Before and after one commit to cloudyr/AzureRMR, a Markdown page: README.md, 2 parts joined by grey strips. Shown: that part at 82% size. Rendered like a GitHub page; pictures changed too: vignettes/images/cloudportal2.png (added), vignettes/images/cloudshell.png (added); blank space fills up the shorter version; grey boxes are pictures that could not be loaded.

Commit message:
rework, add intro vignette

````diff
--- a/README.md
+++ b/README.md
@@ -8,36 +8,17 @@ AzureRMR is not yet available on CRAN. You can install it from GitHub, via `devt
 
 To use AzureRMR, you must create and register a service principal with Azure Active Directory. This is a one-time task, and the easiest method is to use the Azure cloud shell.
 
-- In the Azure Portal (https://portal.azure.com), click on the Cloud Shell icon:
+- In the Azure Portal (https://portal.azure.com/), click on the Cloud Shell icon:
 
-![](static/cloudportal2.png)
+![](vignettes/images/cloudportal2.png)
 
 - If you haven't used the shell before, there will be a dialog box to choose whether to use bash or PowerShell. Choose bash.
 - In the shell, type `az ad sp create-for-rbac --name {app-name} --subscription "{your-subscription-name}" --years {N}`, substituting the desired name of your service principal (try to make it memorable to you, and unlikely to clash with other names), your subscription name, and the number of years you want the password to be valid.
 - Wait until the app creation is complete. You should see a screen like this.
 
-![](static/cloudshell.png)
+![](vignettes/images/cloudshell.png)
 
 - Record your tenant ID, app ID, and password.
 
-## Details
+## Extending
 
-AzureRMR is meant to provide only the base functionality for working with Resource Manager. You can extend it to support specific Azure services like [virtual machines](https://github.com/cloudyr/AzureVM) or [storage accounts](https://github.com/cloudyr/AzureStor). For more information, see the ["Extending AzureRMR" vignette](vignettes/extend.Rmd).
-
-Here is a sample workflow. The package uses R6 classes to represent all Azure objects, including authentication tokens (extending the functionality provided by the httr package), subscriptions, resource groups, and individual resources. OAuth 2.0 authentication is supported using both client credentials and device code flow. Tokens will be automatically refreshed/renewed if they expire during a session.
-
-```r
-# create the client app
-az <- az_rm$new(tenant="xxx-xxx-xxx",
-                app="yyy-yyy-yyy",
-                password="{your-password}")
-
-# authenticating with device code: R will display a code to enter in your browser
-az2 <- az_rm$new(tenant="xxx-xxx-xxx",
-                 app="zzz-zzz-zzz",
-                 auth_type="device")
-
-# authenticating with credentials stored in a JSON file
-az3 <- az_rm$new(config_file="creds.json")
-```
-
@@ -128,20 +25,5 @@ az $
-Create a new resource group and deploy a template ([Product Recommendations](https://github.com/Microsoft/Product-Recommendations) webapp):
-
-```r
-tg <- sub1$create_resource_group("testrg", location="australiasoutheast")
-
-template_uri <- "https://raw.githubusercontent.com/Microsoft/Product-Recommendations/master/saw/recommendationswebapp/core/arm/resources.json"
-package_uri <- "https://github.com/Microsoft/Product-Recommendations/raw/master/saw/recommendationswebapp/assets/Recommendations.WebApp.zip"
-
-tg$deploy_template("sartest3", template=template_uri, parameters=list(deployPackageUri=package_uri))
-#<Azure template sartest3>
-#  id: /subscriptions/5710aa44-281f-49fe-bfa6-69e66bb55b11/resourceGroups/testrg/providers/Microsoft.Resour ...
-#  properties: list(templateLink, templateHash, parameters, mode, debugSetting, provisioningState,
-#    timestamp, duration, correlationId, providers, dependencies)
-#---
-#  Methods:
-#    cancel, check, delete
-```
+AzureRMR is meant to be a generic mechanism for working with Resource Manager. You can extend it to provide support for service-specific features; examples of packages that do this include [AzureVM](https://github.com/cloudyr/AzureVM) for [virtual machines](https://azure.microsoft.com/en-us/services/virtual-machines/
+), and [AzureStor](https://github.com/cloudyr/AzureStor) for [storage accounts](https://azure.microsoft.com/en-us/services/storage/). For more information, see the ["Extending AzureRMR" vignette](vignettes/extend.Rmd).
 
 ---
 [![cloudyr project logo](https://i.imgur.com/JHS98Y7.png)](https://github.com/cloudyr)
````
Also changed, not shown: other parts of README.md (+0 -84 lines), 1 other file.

******************************

Task objective: Your answer should consist of the lines above that hold the word "tenant", copied exactly.

Response for this exercise:
 - Record your tenant ID, app ID, and password.
-az <- az_rm$new(tenant="xxx-xxx-xxx",
-az2 <- az_rm$new(tenant="xxx-xxx-xxx",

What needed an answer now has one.